PROMPT
Your reply should be a single number, the count of lines in the records that contain "label".

MATERIAL FOR THIS TASK
***

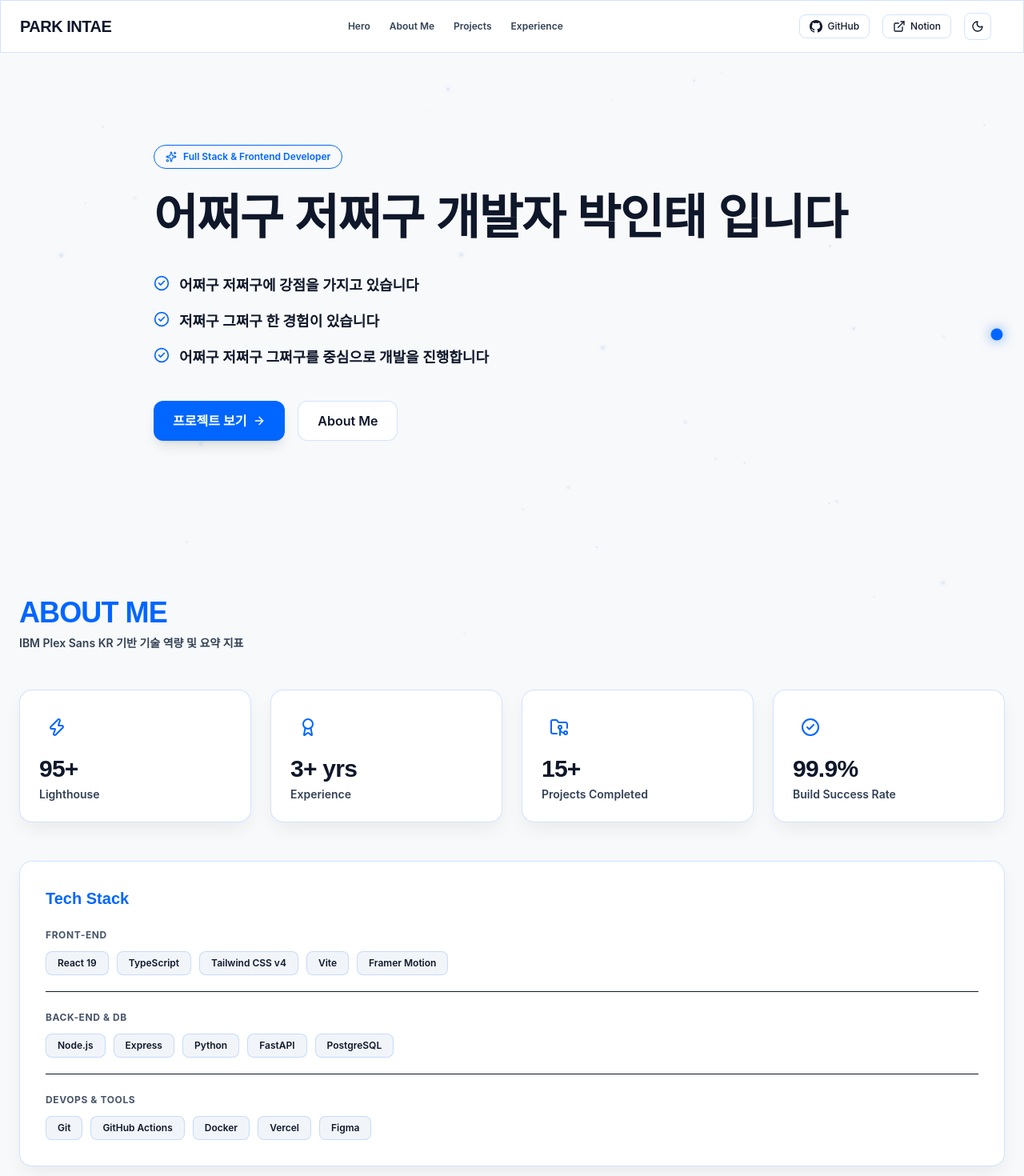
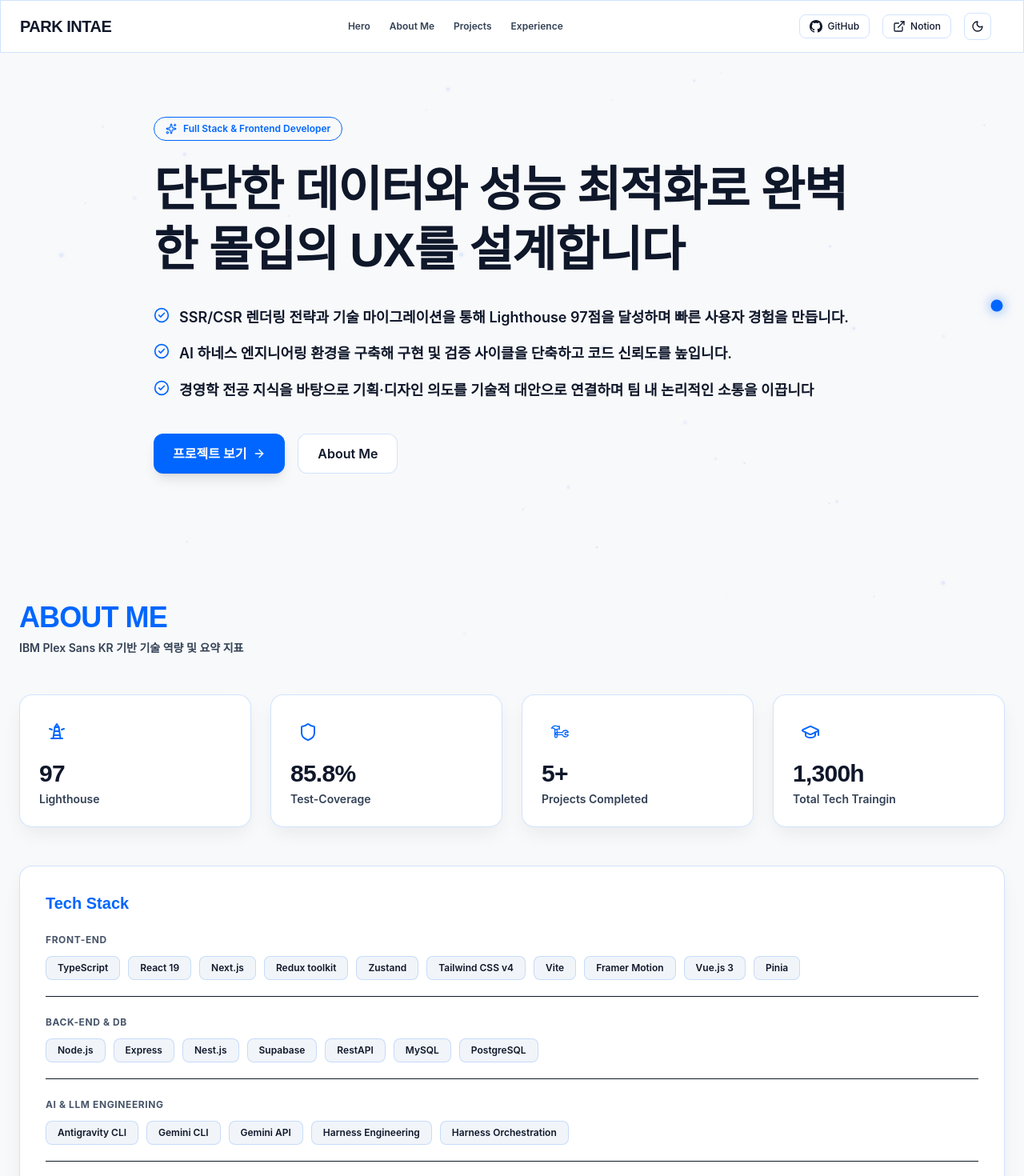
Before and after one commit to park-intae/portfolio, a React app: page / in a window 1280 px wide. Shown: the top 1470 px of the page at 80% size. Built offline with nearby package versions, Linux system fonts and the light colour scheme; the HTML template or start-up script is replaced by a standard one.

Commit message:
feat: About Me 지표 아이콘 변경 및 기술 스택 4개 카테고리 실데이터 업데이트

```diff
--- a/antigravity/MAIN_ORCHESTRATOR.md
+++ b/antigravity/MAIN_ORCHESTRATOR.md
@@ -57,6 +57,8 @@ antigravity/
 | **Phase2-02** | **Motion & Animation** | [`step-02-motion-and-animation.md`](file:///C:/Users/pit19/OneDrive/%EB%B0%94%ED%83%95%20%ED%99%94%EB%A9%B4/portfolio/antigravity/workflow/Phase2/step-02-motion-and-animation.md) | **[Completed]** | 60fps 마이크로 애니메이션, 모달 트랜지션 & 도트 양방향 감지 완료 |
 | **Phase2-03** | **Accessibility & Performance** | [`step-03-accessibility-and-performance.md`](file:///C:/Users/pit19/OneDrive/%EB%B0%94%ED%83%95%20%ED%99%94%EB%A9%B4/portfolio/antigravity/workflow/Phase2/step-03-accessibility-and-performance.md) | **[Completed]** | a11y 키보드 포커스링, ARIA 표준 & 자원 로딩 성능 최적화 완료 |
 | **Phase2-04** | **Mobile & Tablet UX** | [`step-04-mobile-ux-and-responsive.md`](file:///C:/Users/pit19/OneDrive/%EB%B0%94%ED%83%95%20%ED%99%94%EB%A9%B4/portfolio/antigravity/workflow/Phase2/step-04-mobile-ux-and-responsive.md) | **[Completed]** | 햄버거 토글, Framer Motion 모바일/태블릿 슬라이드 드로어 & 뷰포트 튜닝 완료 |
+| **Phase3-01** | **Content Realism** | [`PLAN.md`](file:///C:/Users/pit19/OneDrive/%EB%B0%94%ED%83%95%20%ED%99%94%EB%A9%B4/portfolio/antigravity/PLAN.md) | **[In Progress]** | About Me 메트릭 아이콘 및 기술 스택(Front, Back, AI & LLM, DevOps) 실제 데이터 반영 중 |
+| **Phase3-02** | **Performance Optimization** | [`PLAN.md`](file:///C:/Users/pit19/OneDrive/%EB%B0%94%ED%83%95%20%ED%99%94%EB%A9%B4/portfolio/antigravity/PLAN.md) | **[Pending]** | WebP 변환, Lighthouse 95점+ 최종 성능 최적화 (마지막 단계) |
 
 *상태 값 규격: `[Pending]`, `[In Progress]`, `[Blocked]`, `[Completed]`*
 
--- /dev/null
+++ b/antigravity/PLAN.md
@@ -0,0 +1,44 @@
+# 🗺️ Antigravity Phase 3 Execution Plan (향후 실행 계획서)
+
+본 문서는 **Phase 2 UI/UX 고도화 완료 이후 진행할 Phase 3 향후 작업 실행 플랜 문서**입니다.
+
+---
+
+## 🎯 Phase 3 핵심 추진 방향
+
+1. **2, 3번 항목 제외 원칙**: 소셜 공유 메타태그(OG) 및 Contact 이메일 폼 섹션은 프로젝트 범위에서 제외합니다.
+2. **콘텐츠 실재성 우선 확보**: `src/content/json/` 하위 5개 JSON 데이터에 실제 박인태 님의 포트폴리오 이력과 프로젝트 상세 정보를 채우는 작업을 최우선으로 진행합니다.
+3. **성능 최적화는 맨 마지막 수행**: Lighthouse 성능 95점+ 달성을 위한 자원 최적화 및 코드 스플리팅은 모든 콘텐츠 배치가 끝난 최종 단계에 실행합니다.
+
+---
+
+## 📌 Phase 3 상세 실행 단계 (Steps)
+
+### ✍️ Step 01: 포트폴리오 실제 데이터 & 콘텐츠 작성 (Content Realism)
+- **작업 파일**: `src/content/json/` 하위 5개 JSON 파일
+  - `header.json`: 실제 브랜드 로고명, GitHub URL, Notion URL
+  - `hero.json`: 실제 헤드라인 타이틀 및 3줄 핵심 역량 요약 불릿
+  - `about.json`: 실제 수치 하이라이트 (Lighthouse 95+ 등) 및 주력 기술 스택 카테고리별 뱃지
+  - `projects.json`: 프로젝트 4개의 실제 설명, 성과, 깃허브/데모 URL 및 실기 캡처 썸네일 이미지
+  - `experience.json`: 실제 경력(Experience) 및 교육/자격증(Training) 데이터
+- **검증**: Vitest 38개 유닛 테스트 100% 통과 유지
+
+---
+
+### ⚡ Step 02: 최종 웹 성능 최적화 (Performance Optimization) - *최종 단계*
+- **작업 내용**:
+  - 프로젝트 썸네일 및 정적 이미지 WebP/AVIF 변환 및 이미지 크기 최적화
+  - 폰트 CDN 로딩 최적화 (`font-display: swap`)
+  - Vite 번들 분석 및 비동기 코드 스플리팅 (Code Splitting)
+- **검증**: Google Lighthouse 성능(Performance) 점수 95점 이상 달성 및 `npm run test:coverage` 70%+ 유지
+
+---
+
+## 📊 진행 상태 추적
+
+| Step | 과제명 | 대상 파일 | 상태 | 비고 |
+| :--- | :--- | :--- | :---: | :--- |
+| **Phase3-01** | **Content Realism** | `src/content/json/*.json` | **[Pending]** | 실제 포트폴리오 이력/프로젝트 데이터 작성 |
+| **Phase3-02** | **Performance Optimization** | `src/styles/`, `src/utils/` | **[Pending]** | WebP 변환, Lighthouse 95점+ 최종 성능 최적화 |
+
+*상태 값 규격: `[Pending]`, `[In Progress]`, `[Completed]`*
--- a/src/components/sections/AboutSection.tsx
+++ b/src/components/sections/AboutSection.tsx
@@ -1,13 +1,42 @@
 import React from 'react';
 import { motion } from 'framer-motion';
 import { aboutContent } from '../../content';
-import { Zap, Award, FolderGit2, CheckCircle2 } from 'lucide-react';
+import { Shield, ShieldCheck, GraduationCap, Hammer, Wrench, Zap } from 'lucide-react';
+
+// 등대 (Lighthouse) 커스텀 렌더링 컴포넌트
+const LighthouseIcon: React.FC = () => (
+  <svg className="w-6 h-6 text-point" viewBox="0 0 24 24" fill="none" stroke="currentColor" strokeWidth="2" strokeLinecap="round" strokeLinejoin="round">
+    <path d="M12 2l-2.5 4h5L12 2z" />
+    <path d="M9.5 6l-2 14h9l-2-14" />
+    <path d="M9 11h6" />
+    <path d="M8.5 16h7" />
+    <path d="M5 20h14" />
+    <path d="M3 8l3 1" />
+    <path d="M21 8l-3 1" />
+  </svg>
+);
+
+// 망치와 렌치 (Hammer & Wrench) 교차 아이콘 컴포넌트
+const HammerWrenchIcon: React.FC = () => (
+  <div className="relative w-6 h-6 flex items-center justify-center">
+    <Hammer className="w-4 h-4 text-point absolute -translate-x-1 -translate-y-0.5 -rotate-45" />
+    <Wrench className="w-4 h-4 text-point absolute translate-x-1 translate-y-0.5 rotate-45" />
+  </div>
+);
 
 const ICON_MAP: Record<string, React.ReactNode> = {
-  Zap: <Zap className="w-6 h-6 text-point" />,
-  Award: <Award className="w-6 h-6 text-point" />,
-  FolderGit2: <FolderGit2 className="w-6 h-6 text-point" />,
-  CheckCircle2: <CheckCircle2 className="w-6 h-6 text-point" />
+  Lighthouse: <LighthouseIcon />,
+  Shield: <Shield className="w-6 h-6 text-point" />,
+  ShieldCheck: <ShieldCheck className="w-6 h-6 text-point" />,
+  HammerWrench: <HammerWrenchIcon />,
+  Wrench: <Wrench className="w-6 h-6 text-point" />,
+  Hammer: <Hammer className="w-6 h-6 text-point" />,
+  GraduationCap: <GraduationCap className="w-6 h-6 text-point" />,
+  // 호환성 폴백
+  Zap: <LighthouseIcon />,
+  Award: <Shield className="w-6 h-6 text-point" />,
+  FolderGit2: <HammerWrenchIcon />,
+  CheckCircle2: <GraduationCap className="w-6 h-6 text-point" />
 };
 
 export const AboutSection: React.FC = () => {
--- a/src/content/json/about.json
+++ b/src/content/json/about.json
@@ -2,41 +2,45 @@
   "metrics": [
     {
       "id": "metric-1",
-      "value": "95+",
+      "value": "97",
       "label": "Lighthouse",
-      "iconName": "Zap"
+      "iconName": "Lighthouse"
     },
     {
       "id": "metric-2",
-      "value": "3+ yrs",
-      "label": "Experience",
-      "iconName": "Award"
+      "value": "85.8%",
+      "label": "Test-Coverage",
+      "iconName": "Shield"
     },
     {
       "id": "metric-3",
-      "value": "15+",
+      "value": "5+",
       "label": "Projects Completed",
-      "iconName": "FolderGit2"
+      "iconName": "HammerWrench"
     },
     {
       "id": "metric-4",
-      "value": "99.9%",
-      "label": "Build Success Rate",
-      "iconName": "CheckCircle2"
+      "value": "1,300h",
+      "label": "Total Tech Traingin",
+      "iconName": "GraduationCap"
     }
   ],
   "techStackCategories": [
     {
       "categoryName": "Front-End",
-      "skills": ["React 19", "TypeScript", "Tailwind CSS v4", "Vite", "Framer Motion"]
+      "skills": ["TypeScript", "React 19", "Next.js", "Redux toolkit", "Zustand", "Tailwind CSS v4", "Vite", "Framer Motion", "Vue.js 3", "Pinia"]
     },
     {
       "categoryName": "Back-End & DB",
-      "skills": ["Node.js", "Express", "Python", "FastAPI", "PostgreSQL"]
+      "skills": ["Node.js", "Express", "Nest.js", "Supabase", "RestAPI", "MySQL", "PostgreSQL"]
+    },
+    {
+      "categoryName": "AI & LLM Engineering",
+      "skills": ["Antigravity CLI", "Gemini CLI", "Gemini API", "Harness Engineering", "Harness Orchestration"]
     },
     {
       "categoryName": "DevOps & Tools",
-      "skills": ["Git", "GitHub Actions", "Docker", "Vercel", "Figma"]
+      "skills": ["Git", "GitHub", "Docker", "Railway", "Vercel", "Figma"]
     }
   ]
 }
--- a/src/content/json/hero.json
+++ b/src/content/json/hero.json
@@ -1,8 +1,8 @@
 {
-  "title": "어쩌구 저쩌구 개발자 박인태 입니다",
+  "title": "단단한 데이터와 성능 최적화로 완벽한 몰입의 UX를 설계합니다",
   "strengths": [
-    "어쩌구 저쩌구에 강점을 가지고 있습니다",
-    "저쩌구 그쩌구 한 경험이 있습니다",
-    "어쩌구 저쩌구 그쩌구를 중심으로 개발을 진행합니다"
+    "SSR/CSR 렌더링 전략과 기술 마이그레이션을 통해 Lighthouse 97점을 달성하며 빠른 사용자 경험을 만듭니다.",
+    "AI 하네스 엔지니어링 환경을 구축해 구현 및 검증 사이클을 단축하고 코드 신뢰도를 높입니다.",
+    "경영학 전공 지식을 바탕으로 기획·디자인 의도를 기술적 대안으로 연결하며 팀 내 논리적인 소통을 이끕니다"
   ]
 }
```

***

COMPLETED EXERCISE
6